◆ PROMPT
Return all lines of the listing below that carry the word "profile".

------ PROVIDED INFORMATION

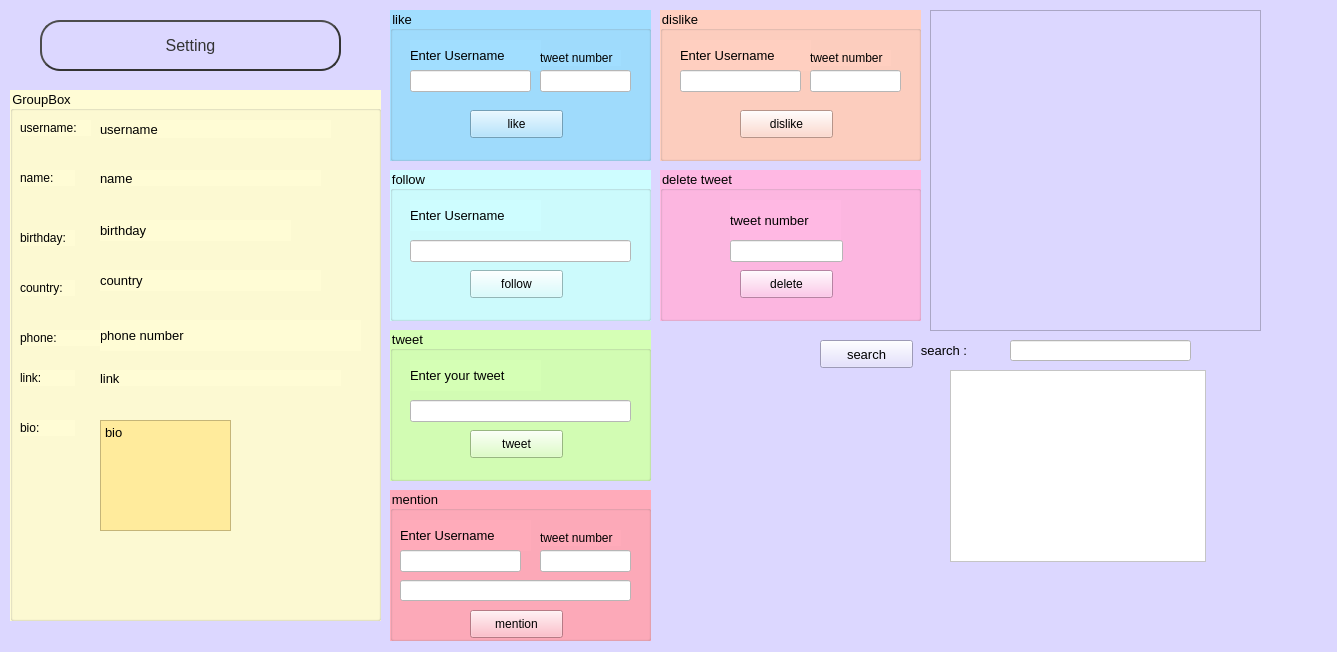
Before: the Qt Designer form profile.ui in romina-kh/project2_rm, drawn with Qt 5.
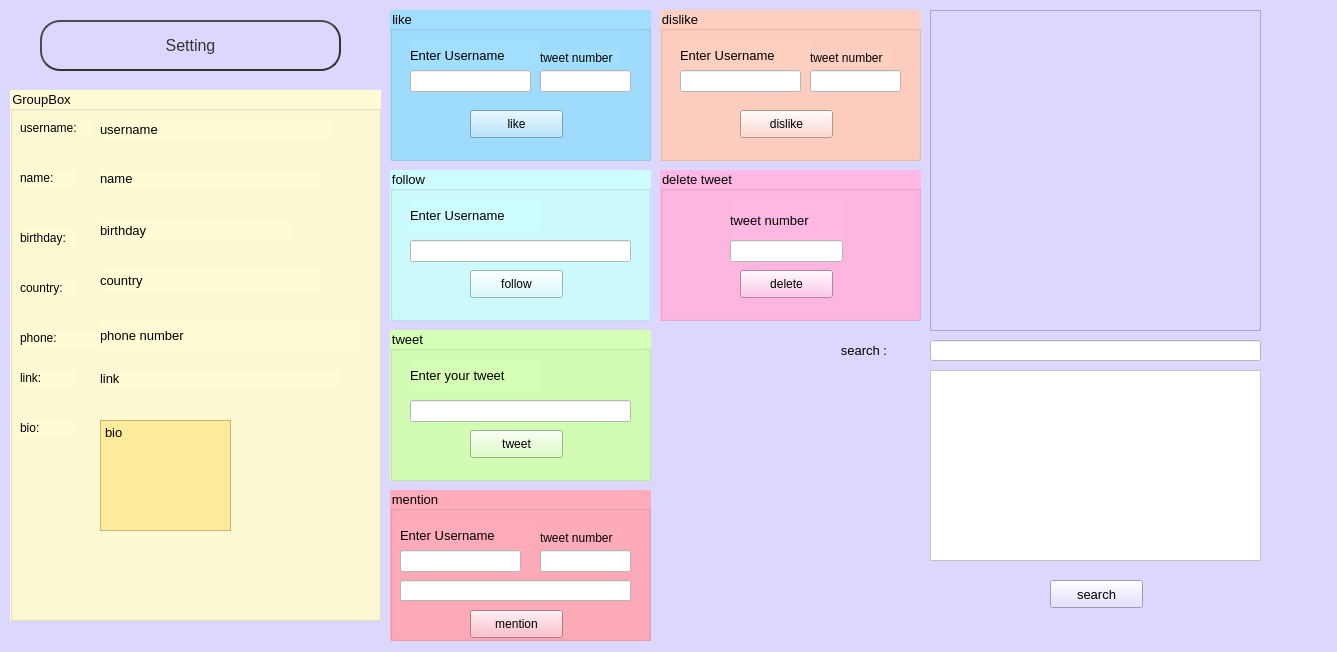
After: the same form once the commit is applied.

Diff of the .ui file:
```diff
--- a/profile.ui
+++ b/profile.ui
@@ -617,9 +617,9 @@
   <widget class="QLineEdit" name="ln_search_pro">
    <property name="geometry">
     <rect>
-     <x>1010</x>
+     <x>930</x>
      <y>340</y>
-     <width>181</width>
+     <width>331</width>
      <height>21</height>
     </rect>
    </property>
@@ -630,7 +630,7 @@
   <widget class="QLabel" name="label">
    <property name="geometry">
     <rect>
-     <x>910</x>
+     <x>830</x>
      <y>340</y>
      <width>91</width>
      <height>20</height>
@@ -732,8 +732,8 @@
   <widget class="QPushButton" name="btn_search">
    <property name="geometry">
     <rect>
-     <x>820</x>
-     <y>340</y>
+     <x>1050</x>
+     <y>580</y>
      <width>93</width>
      <height>28</height>
     </rect>
@@ -745,10 +745,10 @@
   <widget class="QTextBrowser" name="textBrowser_pro">
    <property name="geometry">
     <rect>
-     <x>950</x>
+     <x>930</x>
      <y>370</y>
-     <width>256</width>
-     <height>192</height>
+     <width>331</width>
+     <height>191</height>
     </rect>
    </property>
    <property name="styleSheet">
```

------------

◆ TASK SOLUTION
Before: the Qt Designer form profile.ui in romina-kh/project2_rm, drawn with Qt 5.
--- a/profile.ui
+++ b/profile.ui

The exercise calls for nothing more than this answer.